From Berlin Wall to Firewall
by ALI CHENAR in Tehran
25 Feb 2010 18:43
Who would have imagined at the height of the Cold War that the Wall could suddenly come down? Yet the Eastern Bloc collapsed, and with it fell the Wall. As always, we are left with the lessons of history--some of which apply to the current situation in Iran.
The collapse of the Berlin Wall signified that no government can effectively separate its people from the rest of the world. The task is particularly hopeless when the people have strong ties and share a rich cultural heritage with those in neighboring countries, as well as a global community. A regime might influence a people's self-image through strict laws and persecution, but a communal identity formed from centuries of tradition and culture is not easily abnegated. Iranians, like Germans, have a profound sense of identity. And in this era of the Internet and globalized mass communication, they have connected it to the outside world.
Today, firewalls have replaced physical walls in the effort to control and restrict communication, but these blockades are porous and surmountable. Unlike in the days of the Cold War, when Eastern Europeans were largely prevented from peering beyond their borders, today Iranians can experience a diversity of foreign cultures. They can obtain news from and exchange information with other countries thanks to a virtual global network that is so vast, not even the most oppressive regime can suppress it. Satellite television channels, social networks, chat rooms, and a virtually endless number of Internet sites allow access to the world in one's living room. That has significant consequences not only for citizens' awareness of and perspective on international affairs, but also for how they view themselves. Crucially, it has compromised their government's ability to shape the world according to its own political agenda. Firewalls have been able to restore a portion of that ability on a temporary basis by shutting down certain sites and blocking others. But firewalls are breached every nanosecond, and disallowing access to one site simply drives people to another, while adept hackers find a way around the embargo entirely.
Like the Berlin Wall, the main achievement of dictatorial firewalls will not be security at all, but rather self-deception. And like the Berlin Wall--an essential purpose of which was also to signify an impenetrable border--firewalls in fact expose the government's own insecurity, fear, and paranoia as it tries desperately to control its population. The Berlin Wall, along with the Stasi, the German Democratic Republic's notorious intelligence service, created a false sense of security that enabled the ruling elite to dismiss any call for change or reform. It engendered among those in power a belief in a fallacious identity, one not shared by their people, who used any means possible to venture west while the Wall stood and did not waste a moment to rush over its remains after it fell. Those who shielded themselves with the Wall thought themselves different from the rest of the world and from past regimes. They criminalized political opposition, and told themselves they did it to defend the values of a socialist society. The most important crime of all was so-called decadence, they declared, rather than the systematic violation of people's rights. Permitting no venue for challenge, they imagined that they had succeeded in controlling the public's thoughts, emotions, and desires. They thought themselves invincible.

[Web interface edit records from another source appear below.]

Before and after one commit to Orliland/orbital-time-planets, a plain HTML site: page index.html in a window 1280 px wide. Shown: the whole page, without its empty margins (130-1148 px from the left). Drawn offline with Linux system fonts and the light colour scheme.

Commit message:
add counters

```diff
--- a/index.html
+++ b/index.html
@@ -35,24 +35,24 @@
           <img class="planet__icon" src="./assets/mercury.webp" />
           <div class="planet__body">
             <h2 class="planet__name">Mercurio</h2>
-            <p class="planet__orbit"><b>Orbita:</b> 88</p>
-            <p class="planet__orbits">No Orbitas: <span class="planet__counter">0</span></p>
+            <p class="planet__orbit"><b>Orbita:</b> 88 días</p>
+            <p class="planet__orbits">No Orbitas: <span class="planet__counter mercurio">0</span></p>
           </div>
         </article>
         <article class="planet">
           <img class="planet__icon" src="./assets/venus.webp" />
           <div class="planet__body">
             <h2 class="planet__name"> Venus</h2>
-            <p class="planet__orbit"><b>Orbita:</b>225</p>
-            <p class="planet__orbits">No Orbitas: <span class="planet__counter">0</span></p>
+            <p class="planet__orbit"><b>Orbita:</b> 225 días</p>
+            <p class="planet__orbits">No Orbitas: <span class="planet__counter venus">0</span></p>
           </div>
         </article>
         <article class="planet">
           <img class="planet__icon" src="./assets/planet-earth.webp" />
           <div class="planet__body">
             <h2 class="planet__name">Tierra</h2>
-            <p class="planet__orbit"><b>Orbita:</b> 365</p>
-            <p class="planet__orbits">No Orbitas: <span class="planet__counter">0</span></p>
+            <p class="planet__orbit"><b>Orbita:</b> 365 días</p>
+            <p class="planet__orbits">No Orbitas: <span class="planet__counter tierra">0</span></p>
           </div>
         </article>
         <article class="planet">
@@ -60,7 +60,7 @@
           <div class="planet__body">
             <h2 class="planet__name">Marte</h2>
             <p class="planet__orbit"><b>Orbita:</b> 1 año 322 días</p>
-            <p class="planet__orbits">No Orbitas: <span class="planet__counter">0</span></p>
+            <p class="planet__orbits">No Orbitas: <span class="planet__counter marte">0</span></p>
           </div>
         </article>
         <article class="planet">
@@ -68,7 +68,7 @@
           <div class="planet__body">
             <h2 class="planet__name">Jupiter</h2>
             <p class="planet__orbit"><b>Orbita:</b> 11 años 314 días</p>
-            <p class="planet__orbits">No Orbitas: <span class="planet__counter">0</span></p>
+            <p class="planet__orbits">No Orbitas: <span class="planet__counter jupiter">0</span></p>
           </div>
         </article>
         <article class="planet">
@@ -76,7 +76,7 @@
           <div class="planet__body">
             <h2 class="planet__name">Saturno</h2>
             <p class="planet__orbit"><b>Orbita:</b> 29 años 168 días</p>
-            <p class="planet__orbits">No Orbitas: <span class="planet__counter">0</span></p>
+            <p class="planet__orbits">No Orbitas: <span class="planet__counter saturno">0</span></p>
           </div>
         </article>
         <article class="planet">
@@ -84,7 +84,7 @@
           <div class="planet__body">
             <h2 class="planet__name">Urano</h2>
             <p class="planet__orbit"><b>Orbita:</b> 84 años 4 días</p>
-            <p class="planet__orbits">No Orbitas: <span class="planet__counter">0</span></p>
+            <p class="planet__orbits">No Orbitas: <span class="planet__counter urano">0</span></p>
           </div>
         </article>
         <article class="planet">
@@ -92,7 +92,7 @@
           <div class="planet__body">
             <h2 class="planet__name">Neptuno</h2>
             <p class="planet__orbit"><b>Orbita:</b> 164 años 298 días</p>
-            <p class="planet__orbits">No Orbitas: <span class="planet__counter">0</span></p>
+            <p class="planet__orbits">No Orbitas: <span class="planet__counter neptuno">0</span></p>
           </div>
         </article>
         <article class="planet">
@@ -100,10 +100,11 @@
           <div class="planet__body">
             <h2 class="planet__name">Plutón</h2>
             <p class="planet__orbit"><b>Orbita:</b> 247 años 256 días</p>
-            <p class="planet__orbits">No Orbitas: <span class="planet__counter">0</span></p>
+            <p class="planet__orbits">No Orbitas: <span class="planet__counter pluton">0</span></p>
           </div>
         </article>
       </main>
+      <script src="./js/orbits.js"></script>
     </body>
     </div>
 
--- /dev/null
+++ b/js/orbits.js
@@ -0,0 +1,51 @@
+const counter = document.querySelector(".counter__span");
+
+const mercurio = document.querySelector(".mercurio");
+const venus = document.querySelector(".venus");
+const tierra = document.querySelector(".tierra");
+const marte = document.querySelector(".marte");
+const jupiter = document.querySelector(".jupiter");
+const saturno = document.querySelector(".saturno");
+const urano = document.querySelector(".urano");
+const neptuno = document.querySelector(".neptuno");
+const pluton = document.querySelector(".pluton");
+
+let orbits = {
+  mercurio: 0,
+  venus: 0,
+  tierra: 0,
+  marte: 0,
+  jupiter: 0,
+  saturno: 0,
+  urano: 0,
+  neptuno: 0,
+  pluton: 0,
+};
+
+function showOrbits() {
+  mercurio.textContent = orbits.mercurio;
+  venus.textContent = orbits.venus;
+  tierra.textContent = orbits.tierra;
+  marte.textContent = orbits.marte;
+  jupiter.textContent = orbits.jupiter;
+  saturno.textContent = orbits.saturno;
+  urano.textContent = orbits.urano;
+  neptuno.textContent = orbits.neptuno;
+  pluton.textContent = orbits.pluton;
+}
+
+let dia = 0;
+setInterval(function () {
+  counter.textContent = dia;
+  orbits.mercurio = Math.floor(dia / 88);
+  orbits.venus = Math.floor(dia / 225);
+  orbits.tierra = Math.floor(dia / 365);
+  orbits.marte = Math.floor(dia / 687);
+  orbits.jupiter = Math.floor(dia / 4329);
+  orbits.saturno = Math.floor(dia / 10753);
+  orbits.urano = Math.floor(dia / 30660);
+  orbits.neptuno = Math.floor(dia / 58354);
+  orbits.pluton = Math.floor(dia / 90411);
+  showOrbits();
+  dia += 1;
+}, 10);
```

Today too, firewalls are installed because the ruling elite in Tehran need to believe they are different from the rest of the world. They want to control the ideas of the masses through a ubiquitous propaganda system, to be in control as well as in charge. They want to maintain the illusion to themselves, their people, and the rest of the world that they are immune to decay and collapse.
Yes, they need their firewalls, not to protect their people from a corrupt world, but to maintain their own belief in the myth of their invincibility. The most significant difference between the Berlin Wall and the Iranian regime's firewall is that it may be more difficult to document the precise moment when the latter collapses, if it hasn't already.
Copyright © 2010 Tehran Bureau